By John Gramlich and Cary Funk
Read the full article from the Pew Research Center here.
“The disparity is particularly wide in some states. In Kansas and Wisconsin, black people account for 6% of each state’s population but 29% and 26% of deaths, respectively – the biggest proportional disparities out of the states for which demographic data on coronavirus deaths is available…Meanwhile, a little over half of black adults (54%) say they would definitely or probably get a coronavirus vaccine if one were available today, while 44% say they would not.”
By Tom Peterson
Read the full article from Stakeholder Health here.
“The data that informed their work was that, in the five or six ZIP codes where about 80% or 90% of African Americans live in Erie County (where Buffalo is), African Americans were off the charts in terms of the health disparity around every chronic disease: diabetes, heart disease, cancers, asthma. They were 300% more likely to have a chronic disease if they lived in those communities versus a white person who didn’t, and that translated into shorter lifespans, roughly 10 to 12 lost years of life and a lower quality of life for many.”
By Grace Lazzara
Read the full article from UBNow here.
“What, then, does drive disparities? ‘While we live in a country together, we experience that country in very different ways,’ LaVeist said. He displayed an infographic of the subway system in Washington, D.C., that showed that the particular subway lines people took effectively predicted their life expectancy because they correlate to ‘where people live.’ He also cited a study of Baltimore that tallied corner stores selling not much more than cigarettes and bottles of 40-oz. malt liquors, which LaVeist called ‘elixirs for the ills of poverty.’ Such stores existed almost exclusively in highly segregated, predominantly Black, low-income communities.”
By Ellen Goldbaum
Read the full article from UBNow, here.
“A powerful partnership that brought UB faculty and community leaders together to fight against health disparities has allowed the community to respond more effectively to the pandemic than many cities across the nation, university and community leaders said today.”
By Whitney N. Laster Pirtle
Read the full article from Health Education & Behavior, here.
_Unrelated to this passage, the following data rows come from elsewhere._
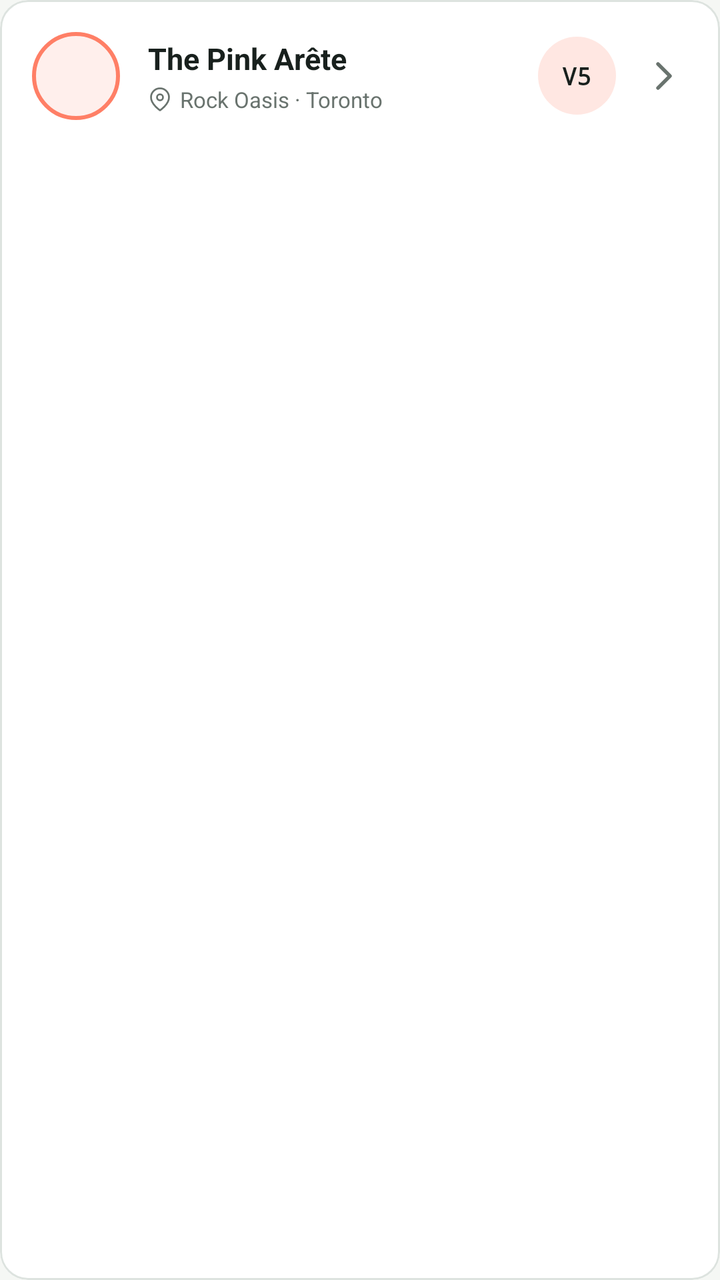
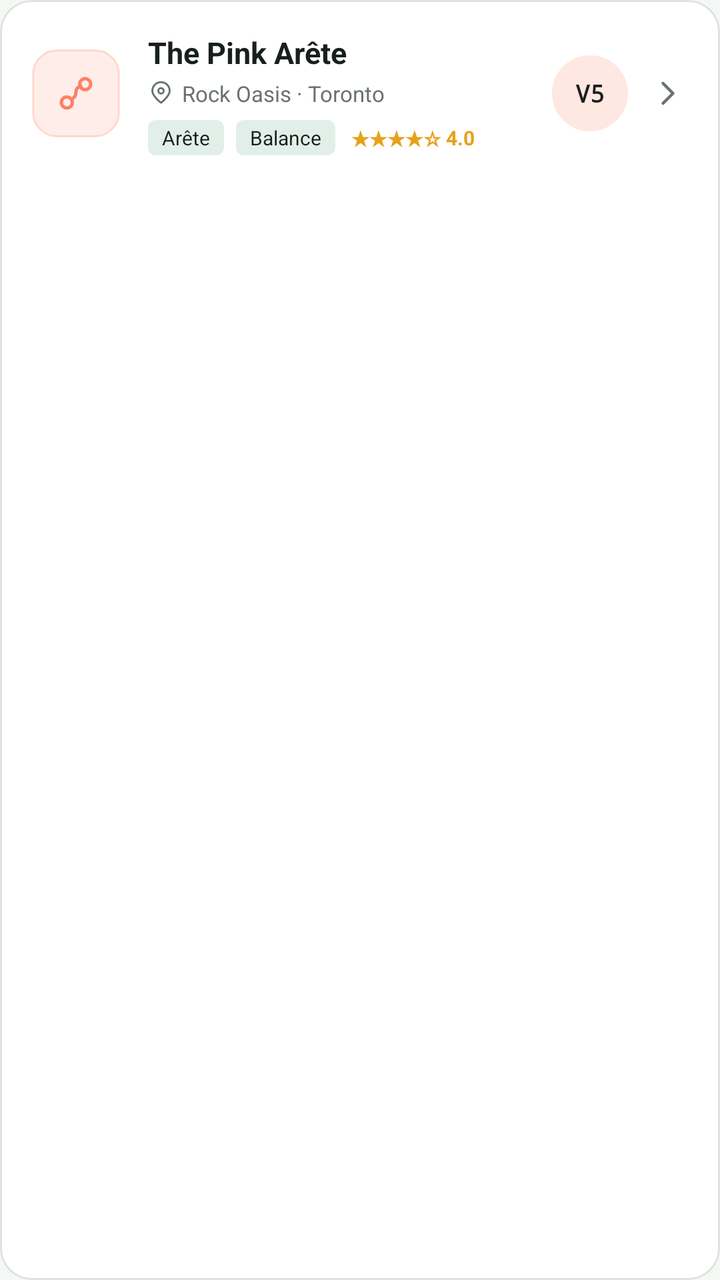

Screens rendered from an Android XML layout before and after an edit, with the pre-edit source and the edit as a unified diff.
<!-- AndroidManifest.xml: application theme Theme.SendBeta -->
<!-- res/layout/item_route.xml -->
<?xml version="1.0" encoding="utf-8"?>
<com.google.android.material.card.MaterialCardView 
    xmlns:android="http://schemas.android.com/apk/res/android"
    xmlns:app="http://schemas.android.com/apk/res-auto"
    android:layout_width="match_parent"
    android:layout_height="wrap_content"
    android:layout_marginBottom="12dp"
    app:cardBackgroundColor="@color/white"
    app:cardCornerRadius="14dp"
    app:cardElevation="0dp"
    app:strokeColor="@color/line"
    app:strokeWidth="1dp">

    <LinearLayout
        android:layout_width="match_parent"
        android:layout_height="wrap_content"
        android:gravity="center_vertical"
        android:orientation="horizontal"
        android:padding="16dp">

        
        <View
            android:id="@+id/route_icon"
            android:layout_width="44dp"
            android:layout_height="44dp"
            android:background="@drawable/route_icon_coral" />

        
        <LinearLayout
            android:layout_width="0dp"
            android:layout_height="wrap_content"
            android:layout_marginStart="14dp"
            android:layout_weight="1"
            android:orientation="vertical">

            <TextView
                android:id="@+id/route_name"
                android:layout_width="wrap_content"
                android:layout_height="wrap_content"
                android:text="The Pink Arête"
                android:textColor="@color/ink"
                android:textSize="15sp"
                android:textStyle="bold" />

            <LinearLayout
                android:layout_width="wrap_content"
                android:layout_height="wrap_content"
                android:layout_marginTop="3dp"
                android:gravity="center_vertical"
                android:orientation="horizontal">

                <ImageView
                    android:layout_width="12dp"
                    android:layout_height="12dp"
                    android:src="@drawable/ic_location"
                    app:tint="@color/muted" />

                <TextView
                    android:id="@+id/route_location"
                    android:layout_width="wrap_content"
                    android:layout_height="wrap_content"
                    android:layout_marginStart="4dp"
                    android:text="Rock Oasis · Toronto"
                    android:textColor="@color/muted"
                    android:textSize="11sp" />
            </LinearLayout>
        </LinearLayout>

        
        <TextView
            android:id="@+id/route_grade"
            android:layout_width="39dp"
            android:layout_height="39dp"
            android:background="@drawable/grade_badge_coral"
            android:fontFamily="monospace"
            android:gravity="center"
            android:text="V5"
            android:textColor="@color/ink"
            android:textSize="12sp"
            android:textStyle="bold" />

        
        <ImageView
            android:layout_width="24dp"
            android:layout_height="24dp"
            android:layout_marginStart="12dp"
            android:src="@drawable/ic_chevron_right"
            app:tint="@color/muted" />
    </LinearLayout>
</com.google.android.material.card.MaterialCardView>
<!-- resources referenced by this layout -->
<resources>
  <color name="ink">#18201d</color>
  <color name="line">#dde3df</color>
  <color name="muted">#69736e</color>
  <color name="white">#ffffff</color>
  <!-- drawable grade_badge_coral (drawable) -->
  <?xml version="1.0" encoding="utf-8"?>
  <shape xmlns:android="http://schemas.android.com/apk/res/android"
      android:shape="oval">
      <solid android:color="#30ff7f66" />
  </shape>
  <!-- drawable ic_chevron_right (drawable) -->
  <?xml version="1.0" encoding="utf-8"?>
  <vector xmlns:android="http://schemas.android.com/apk/res/android"
      android:width="24dp"
      android:height="24dp"
      android:viewportWidth="24"
      android:viewportHeight="24">
      <path
          android:pathData="M9,18L15,12L9,6"
          android:strokeWidth="1.8"
          android:strokeColor="#526158"
          android:strokeLineCap="round"
          android:strokeLineJoin="round"
          android:fillColor="#00000000"/>
  </vector>
  <!-- drawable ic_location (drawable) -->
  <?xml version="1.0" encoding="utf-8"?>
  <vector xmlns:android="http://schemas.android.com/apk/res/android"
      android:width="24dp"
      android:height="24dp"
      android:viewportWidth="24"
      android:viewportHeight="24">
      <path
          android:pathData="M21,10C21,17 12,23 12,23C12,23 3,17 3,10C3,7.6131 3.9482,5.3239 5.636,3.636C7.3239,1.9482 9.6131,1 12,1C14.3869,1 16.6761,1.9482 18.364,3.636C20.0518,5.3239 21,7.6131 21,10Z"
          android:strokeWidth="1.8"
          android:strokeColor="@color/ink"
          android:strokeLineCap="round"
          android:strokeLineJoin="round"
          android:fillColor="#00000000"/>
      <path
          android:pathData="M12,13C13.6569,13 15,11.6569 15,10C15,8.3431 13.6569,7 12,7C10.3431,7 9,8.3431 9,10C9,11.6569 10.3431,13 12,13Z"
          android:strokeWidth="1.8"
          android:strokeColor="@color/ink"
          android:strokeLineCap="round"
          android:strokeLineJoin="round"
          android:fillColor="#00000000"/>
  </vector>
  <!-- drawable route_icon_coral (drawable) -->
  <?xml version="1.0" encoding="utf-8"?>
  <shape xmlns:android="http://schemas.android.com/apk/res/android"
      android:shape="oval">
      <solid android:color="#20ff7f66" />
      <stroke
          android:width="2dp"
          android:color="@color/coral" />
  </shape>
  <style name="Theme.SendBeta" parent="Base.Theme.SendBeta" />
  <color name="coral">#ff7f66</color>
  <color name="lime">#d9ff52</color>
  <color name="lime_dark">#b9e72a</color>
  <color name="paper">#f5f7f4</color>
  <!-- unchanged entries left out for length: 3 -->
</resources>

<!-- the commit's change to res/layout/item_route.xml (unified diff, before → after) -->
@@ -2,11 +2,15 @@
 <com.google.android.material.card.MaterialCardView 
     xmlns:android="http://schemas.android.com/apk/res/android"
     xmlns:app="http://schemas.android.com/apk/res-auto"
+    android:id="@+id/route_card"
     android:layout_width="match_parent"
     android:layout_height="wrap_content"
     android:layout_marginBottom="12dp"
+    android:clickable="true"
+    android:focusable="true"
+    android:foreground="?attr/selectableItemBackground"
     app:cardBackgroundColor="@color/white"
-    app:cardCornerRadius="14dp"
+    app:cardCornerRadius="16dp"
     app:cardElevation="0dp"
     app:strokeColor="@color/line"
     app:strokeWidth="1dp">
@@ -19,11 +23,20 @@
         android:padding="16dp">
 
         
-        <View
-            android:id="@+id/route_icon"
+        <FrameLayout
+            android:id="@+id/route_swatch_frame"
             android:layout_width="44dp"
             android:layout_height="44dp"
-            android:background="@drawable/route_icon_coral" />
+            android:background="@drawable/swatch_coral">
+
+            <ImageView
+                android:id="@+id/route_swatch_icon"
+                android:layout_width="22dp"
+                android:layout_height="22dp"
+                android:layout_gravity="center"
+                android:src="@drawable/ic_route"
+                app:tint="@color/coral" />
+        </FrameLayout>
 
         
         <LinearLayout
@@ -33,6 +46,7 @@
             android:layout_weight="1"
             android:orientation="vertical">
 
+            
             <TextView
                 android:id="@+id/route_name"
                 android:layout_width="wrap_content"
@@ -42,6 +56,7 @@
                 android:textSize="15sp"
                 android:textStyle="bold" />
 
+            
             <LinearLayout
                 android:layout_width="wrap_content"
                 android:layout_height="wrap_content"
@@ -50,8 +65,8 @@
                 android:orientation="horizontal">
 
                 <ImageView
-                    android:layout_width="12dp"
-                    android:layout_height="12dp"
+                    android:layout_width="13dp"
+                    android:layout_height="13dp"
                     android:src="@drawable/ic_location"
                     app:tint="@color/muted" />
 
@@ -64,13 +79,59 @@
                     android:textColor="@color/muted"
                     android:textSize="11sp" />
             </LinearLayout>
+
+            
+            <LinearLayout
+                android:layout_width="wrap_content"
+                android:layout_height="wrap_content"
+                android:layout_marginTop="6dp"
+                android:gravity="center_vertical"
+                android:orientation="horizontal">
+
+                
+                <TextView
+                    android:id="@+id/tag_1"
+                    android:layout_width="wrap_content"
+                    android:layout_height="wrap_content"
+                    android:layout_marginEnd="6dp"
+                    android:background="@drawable/stat_badge"
+                    android:paddingHorizontal="7dp"
+                    android:paddingVertical="2dp"
+                    android:text="Arête"
+                    android:textColor="@color/ink"
+                    android:textSize="10sp" />
+
+                
+                <TextView
+                    android:id="@+id/tag_2"
+                    android:layout_width="wrap_content"
+                    android:layout_height="wrap_content"
+                    android:layout_marginEnd="8dp"
+                    android:background="@drawable/stat_badge"
+                    android:paddingHorizontal="7dp"
+                    android:paddingVertical="2dp"
+                    android:text="Balance"
+                    android:textColor="@color/ink"
+                    android:textSize="10sp" />
+
+                
+                <TextView
+                    android:id="@+id/route_rating"
+                    android:layout_width="wrap_content"
+                    android:layout_height="wrap_content"
+                    android:text="★★★★☆ 4.0"
+                    android:textColor="#E6A21A"
+                    android:textSize="10sp"
+                    android:textStyle="bold" />
+            </LinearLayout>
         </LinearLayout>
 
         
         <TextView
             android:id="@+id/route_grade"
-            android:layout_width="39dp"
-            android:layout_height="39dp"
+            android:layout_width="38dp"
+            android:layout_height="38dp"
+            android:layout_marginStart="8dp"
             android:background="@drawable/grade_badge_coral"
             android:fontFamily="monospace"
             android:gravity="center"
@@ -81,9 +142,9 @@
 
         
         <ImageView
-            android:layout_width="24dp"
-            android:layout_height="24dp"
-            android:layout_marginStart="12dp"
+            android:layout_width="20dp"
+            android:layout_height="20dp"
+            android:layout_marginStart="10dp"
             android:src="@drawable/ic_chevron_right"
             app:tint="@color/muted" />
     </LinearLayout>
<!-- resource entries referenced after the edit -->
@@ -18,12 +18,12 @@
       android:viewportWidth="24"
       android:viewportHeight="24">
       <path
-          android:pathData="M9,18L15,12L9,6"
+          android:pathData="m9 6 6 6-6 6"
           android:strokeWidth="1.8"
-          android:strokeColor="#526158"
+          android:strokeColor="@color/ink"
           android:strokeLineCap="round"
           android:strokeLineJoin="round"
-          android:fillColor="#00000000"/>
+          android:fillColor="#00000000" />
   </vector>
   <!-- drawable ic_location (drawable) -->
   <?xml version="1.0" encoding="utf-8"?>
@@ -33,28 +33,63 @@
       android:viewportWidth="24"
       android:viewportHeight="24">
       <path
-          android:pathData="M21,10C21,17 12,23 12,23C12,23 3,17 3,10C3,7.6131 3.9482,5.3239 5.636,3.636C7.3239,1.9482 9.6131,1 12,1C14.3869,1 16.6761,1.9482 18.364,3.636C20.0518,5.3239 21,7.6131 21,10Z"
+          android:pathData="M20 10c0 5-8 11-8 11S4 15 4 10a8 8 0 1 1 16 0Z"
           android:strokeWidth="1.8"
           android:strokeColor="@color/ink"
           android:strokeLineCap="round"
           android:strokeLineJoin="round"
-          android:fillColor="#00000000"/>
+          android:fillColor="#00000000" />
       <path
-          android:pathData="M12,13C13.6569,13 15,11.6569 15,10C15,8.3431 13.6569,7 12,7C10.3431,7 9,8.3431 9,10C9,11.6569 10.3431,13 12,13Z"
+          android:pathData="M 9.50,10.00 a 2.50,2.50 0 1,0 5.00,0 a 2.50,2.50 0 1,0 -5.00,0"
           android:strokeWidth="1.8"
           android:strokeColor="@color/ink"
           android:strokeLineCap="round"
           android:strokeLineJoin="round"
-          android:fillColor="#00000000"/>
+          android:fillColor="#00000000" />
   </vector>
-  <!-- drawable route_icon_coral (drawable) -->
+  <!-- drawable ic_route (drawable) -->
+  <?xml version="1.0" encoding="utf-8"?>
+  <vector xmlns:android="http://schemas.android.com/apk/res/android"
+      android:width="24dp"
+      android:height="24dp"
+      android:viewportWidth="24"
+      android:viewportHeight="24">
+      <path
+          android:pathData="M 4.00,17.00 a 3.00,3.00 0 1,0 6.00,0 a 3.00,3.00 0 1,0 -6.00,0"
+          android:strokeWidth="1.8"
+          android:strokeColor="@color/ink"
+          android:strokeLineCap="round"
+          android:strokeLineJoin="round"
+          android:fillColor="#00000000" />
+      <path
+          android:pathData="M 14.00,7.00 a 3.00,3.00 0 1,0 6.00,0 a 3.00,3.00 0 1,0 -6.00,0"
+          android:strokeWidth="1.8"
+          android:strokeColor="@color/ink"
+          android:strokeLineCap="round"
+          android:strokeLineJoin="round"
+          android:fillColor="#00000000" />
+      <path
+          android:pathData="M9.5 15.3c1.8-1 2.5-2.2 2.4-3.6-.1-1.7.6-2.9 2.7-3.7"
+          android:strokeWidth="1.8"
+          android:strokeColor="@color/ink"
+          android:strokeLineCap="round"
+          android:strokeLineJoin="round"
+          android:fillColor="#00000000" />
+  </vector>
+  <!-- drawable stat_badge (drawable) -->
   <?xml version="1.0" encoding="utf-8"?>
   <shape xmlns:android="http://schemas.android.com/apk/res/android"
-      android:shape="oval">
-      <solid android:color="#20ff7f66" />
-      <stroke
-          android:width="2dp"
-          android:color="@color/coral" />
+      android:shape="rectangle">
+      <solid android:color="#201a7f55" />
+      <corners android:radius="4dp" />
+  </shape>
+  <!-- drawable swatch_coral (drawable) -->
+  <?xml version="1.0" encoding="utf-8"?>
+  <shape xmlns:android="http://schemas.android.com/apk/res/android"
+      android:shape="rectangle">
+      <solid android:color="#24ff7f66" />
+      <corners android:radius="12dp" />
+      <stroke android:width="1dp" android:color="#40ff7f66" />
   </shape>
   <style name="Theme.SendBeta" parent="Base.Theme.SendBeta" />
   <color name="coral">#ff7f66</color>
“Racial capitalism is a fundamental cause of the racial and socioeconomic inequities within the novel coronavirus pandemic (COVID-19) in the United States. The overrepresentation of Black death reported in Detroit, Michigan is a case study for this argument. Racism and capitalism mutually construct harmful social conditions that fundamentally shape COVID-19 disease inequities. . .Interventions should address social inequality to achieve health equity across pandemics.”
By Rod Watson
Read the full article from Buffalo News, here.
“Exposure to lead in chipping, peeling paint can cause brain and nervous system damage, slow a child’s growth and development, and cause learning and behavior problems. The damage can be irreversible. Yet the only recourse for a parent unwittingly renting a lead-infested property is to file their own lawsuit. And even then, the federal Residential Lead-Based Paint Hazard Reduction Act doesn’t allow for punitive awards, or even for the lifetime impacts of stunted development. It allows only for ‘3 times the amount of damages incurred by such individual.'”